When the first exoplanet was identified via the radial velocity method, the Swiss team was able to detect a wobble in the star 51 Pegasi at a rate of 50 meters per second. The wobble is the star’s movement back and forth caused by the gravitational pull of the planet, and in that first case it was dramatic — the effects of a giant Jupiter-sized planet orbiting extremely close to the star.
Many of the early exoplanet discoveries were of similarly large planets close to their host stars, but it wasn’t because there are so many of them in the cosmos. Rather, it was a function of the capabilities of the spectrographs and other instruments used to view the star. They were pioneering breakthroughs, but they didn’t have the precision needed to measure wobbles other than the large, dramatic ones caused by a close-in, huge planet.
That was the mid 1990s, and radial velocity astronomers have worked tirelessly since to “beat down” that 50 meters per second number. And twenty years later, radial velocity astronomers using far more precise instruments and more refined techniques have succeeded substantially: 1 meter per second of wobble is now achieved for the quietest stars. That has vastly improved their ability to find smaller exoplanets further from their stars and is a major achievement. But it has nonetheless been a major frustration for astronomers because to detect terrestrial exoplanets in the Earth-sized range, they have to get much more precise — in the range of tens of centimeters per second.
A number of efforts to build systems that can get that low are underway, most notably the ESPRESSO spectrograph scheduled to begin work on the High Accuracy Radial Vlocity Planet Searcher (HARPS) in Chile next year. Then earlier this month an ambitious NASA-National Science Foundation project was awarded to Penn State University to join the race. The next-generation spectrograph is scheduled to be finished in 2019 and installed at the Kitt Peak National Observatory in Arizona, and its stated goal is to reach the 20 to 30 centimeters per second range.

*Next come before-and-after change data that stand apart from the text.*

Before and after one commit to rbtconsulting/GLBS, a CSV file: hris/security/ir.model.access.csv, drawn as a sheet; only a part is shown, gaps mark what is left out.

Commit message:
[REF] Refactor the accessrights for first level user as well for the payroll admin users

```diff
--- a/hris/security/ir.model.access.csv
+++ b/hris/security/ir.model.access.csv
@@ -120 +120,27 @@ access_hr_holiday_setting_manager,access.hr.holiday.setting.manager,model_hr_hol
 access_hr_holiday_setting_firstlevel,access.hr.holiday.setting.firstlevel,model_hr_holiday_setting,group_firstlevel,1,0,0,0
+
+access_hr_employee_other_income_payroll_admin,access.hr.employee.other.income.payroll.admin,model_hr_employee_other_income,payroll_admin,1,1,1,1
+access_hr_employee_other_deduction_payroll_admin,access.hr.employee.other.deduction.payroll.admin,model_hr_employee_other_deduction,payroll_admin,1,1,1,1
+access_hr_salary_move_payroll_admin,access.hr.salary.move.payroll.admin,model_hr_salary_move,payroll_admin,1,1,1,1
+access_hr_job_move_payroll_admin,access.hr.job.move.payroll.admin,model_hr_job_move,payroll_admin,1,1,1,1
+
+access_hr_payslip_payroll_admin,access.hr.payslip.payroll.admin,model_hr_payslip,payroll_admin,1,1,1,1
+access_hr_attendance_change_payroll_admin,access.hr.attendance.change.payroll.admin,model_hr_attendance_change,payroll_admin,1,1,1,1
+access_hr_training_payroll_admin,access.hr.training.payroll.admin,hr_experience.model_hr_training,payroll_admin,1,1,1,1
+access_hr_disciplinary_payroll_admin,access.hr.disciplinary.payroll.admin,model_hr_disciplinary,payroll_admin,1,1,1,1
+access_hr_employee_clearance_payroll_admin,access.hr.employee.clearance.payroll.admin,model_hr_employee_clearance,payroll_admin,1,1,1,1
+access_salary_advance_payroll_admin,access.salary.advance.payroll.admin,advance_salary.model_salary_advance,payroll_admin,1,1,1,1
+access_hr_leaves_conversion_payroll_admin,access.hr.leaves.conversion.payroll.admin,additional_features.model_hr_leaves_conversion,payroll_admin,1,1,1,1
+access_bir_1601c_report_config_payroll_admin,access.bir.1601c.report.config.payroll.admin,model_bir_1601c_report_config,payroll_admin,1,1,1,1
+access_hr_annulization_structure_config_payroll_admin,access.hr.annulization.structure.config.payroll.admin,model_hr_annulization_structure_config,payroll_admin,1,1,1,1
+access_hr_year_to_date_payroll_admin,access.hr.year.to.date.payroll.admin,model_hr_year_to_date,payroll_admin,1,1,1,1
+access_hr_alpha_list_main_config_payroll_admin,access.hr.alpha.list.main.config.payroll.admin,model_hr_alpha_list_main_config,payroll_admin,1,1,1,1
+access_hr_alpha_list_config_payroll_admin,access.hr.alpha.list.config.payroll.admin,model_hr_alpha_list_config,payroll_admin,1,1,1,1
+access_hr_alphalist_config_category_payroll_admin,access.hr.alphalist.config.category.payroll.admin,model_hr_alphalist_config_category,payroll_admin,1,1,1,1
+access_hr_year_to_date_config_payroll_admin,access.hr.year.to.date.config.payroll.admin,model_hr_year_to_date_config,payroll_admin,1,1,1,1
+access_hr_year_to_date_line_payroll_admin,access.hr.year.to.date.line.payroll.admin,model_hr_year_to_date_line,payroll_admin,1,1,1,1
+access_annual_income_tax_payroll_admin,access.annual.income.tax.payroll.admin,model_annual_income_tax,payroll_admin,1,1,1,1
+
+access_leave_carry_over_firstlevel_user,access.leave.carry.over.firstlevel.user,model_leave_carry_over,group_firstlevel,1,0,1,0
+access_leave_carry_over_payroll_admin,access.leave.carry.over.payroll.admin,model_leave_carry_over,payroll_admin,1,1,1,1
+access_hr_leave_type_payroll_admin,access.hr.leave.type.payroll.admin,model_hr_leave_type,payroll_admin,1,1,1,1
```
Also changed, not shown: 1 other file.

Suvrath Mahadevan, an assistant professor at Penn State, is principal investigator for the project. It is called NEID, which means ‘to see’ in the language of the Tohono O’odham, on whose land the Kitt Peak observatory is located.… Read more